Although the treaty has already entered into force since 2017, the Lower and Upper Chamber still have to approve it. The majority is tight. The smallest government party, ChristenUnie, has threatened not to provide support if it is not reassured about animal welfare and food safety. Kaag emphasizes that even under Ceta, the EU can maintain and increase its own rules in that area. Pesticides that are banned in the EU remain so.
Concerns about imminent arbitrage cases from rich investors, raised at Radar, are also unjustified, Kaag writes. The treaty includes an Investment Court System (ICS), which gives investors the right to take a case against a state in the event of a sudden change in legislation at an international arbitration court. But governments keep the right to regulation. “For example, Ceta does not stand in the way of a sugar tax or a tough climate policy.”
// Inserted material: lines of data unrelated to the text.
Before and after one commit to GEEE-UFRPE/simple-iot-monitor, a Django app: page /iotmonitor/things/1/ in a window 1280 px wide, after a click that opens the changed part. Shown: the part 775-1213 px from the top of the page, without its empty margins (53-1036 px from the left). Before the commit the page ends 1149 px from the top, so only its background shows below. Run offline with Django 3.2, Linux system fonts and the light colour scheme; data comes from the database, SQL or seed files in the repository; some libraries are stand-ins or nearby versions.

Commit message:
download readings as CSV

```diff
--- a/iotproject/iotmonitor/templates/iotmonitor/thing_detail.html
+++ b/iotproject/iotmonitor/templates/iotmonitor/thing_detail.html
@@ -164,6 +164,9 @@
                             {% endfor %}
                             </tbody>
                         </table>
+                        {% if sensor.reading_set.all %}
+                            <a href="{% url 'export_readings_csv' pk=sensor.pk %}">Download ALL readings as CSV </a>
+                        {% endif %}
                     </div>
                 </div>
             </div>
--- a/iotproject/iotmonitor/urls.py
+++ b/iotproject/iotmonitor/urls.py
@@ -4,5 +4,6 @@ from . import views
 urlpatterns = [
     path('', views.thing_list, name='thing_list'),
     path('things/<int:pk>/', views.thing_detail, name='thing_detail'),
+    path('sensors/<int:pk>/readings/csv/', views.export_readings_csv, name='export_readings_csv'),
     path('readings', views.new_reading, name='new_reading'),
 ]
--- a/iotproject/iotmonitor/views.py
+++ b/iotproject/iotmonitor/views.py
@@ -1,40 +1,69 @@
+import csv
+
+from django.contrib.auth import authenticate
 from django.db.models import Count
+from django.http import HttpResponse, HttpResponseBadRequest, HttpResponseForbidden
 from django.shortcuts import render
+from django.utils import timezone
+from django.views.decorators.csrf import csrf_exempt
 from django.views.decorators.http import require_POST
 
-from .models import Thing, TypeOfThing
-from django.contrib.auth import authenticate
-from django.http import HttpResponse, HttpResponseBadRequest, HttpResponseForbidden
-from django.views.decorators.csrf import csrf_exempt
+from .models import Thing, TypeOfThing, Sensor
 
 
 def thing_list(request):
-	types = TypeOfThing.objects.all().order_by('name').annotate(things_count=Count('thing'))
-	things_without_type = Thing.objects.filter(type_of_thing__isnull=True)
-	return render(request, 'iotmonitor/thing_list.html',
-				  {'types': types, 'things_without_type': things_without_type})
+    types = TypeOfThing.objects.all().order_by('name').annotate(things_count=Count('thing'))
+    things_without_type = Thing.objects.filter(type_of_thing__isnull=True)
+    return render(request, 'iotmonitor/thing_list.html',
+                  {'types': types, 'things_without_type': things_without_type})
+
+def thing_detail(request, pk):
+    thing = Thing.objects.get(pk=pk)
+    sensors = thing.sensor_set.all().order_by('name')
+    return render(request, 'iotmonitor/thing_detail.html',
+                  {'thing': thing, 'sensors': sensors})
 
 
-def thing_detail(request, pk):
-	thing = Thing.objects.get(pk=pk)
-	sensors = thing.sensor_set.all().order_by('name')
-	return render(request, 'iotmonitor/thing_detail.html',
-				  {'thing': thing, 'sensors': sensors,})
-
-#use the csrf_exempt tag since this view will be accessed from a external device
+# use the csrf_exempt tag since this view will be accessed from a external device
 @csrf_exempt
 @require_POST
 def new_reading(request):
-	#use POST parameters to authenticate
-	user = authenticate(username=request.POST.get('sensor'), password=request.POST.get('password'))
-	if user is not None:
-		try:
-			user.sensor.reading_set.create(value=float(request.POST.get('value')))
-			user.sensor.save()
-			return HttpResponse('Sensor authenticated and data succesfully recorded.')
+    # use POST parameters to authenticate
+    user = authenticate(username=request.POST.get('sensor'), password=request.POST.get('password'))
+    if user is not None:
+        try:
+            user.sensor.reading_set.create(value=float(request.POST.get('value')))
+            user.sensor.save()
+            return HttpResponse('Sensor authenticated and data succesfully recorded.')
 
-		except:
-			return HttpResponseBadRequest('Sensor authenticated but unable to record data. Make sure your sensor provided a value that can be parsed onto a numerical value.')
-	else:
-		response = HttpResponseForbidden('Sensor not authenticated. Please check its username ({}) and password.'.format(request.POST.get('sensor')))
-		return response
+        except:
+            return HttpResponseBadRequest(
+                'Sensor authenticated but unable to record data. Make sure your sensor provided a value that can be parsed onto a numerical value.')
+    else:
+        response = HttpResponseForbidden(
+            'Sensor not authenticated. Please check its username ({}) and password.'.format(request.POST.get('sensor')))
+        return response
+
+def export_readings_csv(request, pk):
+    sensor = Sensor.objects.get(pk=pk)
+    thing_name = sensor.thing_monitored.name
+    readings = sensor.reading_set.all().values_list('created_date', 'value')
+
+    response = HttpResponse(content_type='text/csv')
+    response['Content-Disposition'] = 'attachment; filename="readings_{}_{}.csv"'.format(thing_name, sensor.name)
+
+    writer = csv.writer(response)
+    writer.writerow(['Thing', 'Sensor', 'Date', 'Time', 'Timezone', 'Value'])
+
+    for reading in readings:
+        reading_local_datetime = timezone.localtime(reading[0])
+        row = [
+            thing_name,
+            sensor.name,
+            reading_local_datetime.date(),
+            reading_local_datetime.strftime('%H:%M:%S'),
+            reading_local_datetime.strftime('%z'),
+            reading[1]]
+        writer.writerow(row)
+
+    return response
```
The fact that the Netherlands is a party to 80 investment treaties is “strong proof that there is no reason to fear massive claims.” “There has never been a claim against the Netherlands under those treaties. The case concerning the Mexican sugar tax quoted by Radar was not about Mexico’s right to introduce it for public health, but the fact that it only applied to foreign products.
Even more than the Christian Union, the role of the PvdA is striking. The party was still passionately defending the treaty during the previous government’s term, current MP Ploumen. As Kaag’s predecessor, she helped the treaty come into being. The Social Democrats also want trade unions and environmental organizations to be able to use ICS, the investment protection arbitration court.
“Spreading fake news”
When distributing fake news about Ceta, Kaag referred to, among other things, TV program Radar, which paid attention to the trade treaty on Monday evening. The consumer program mainly approached the subject from the perspective of the environment and animal welfare. That is perhaps not surprising, given the background of presenter Antoinette Hertsenberg, wife of Animal Party founder Niko Koffeman.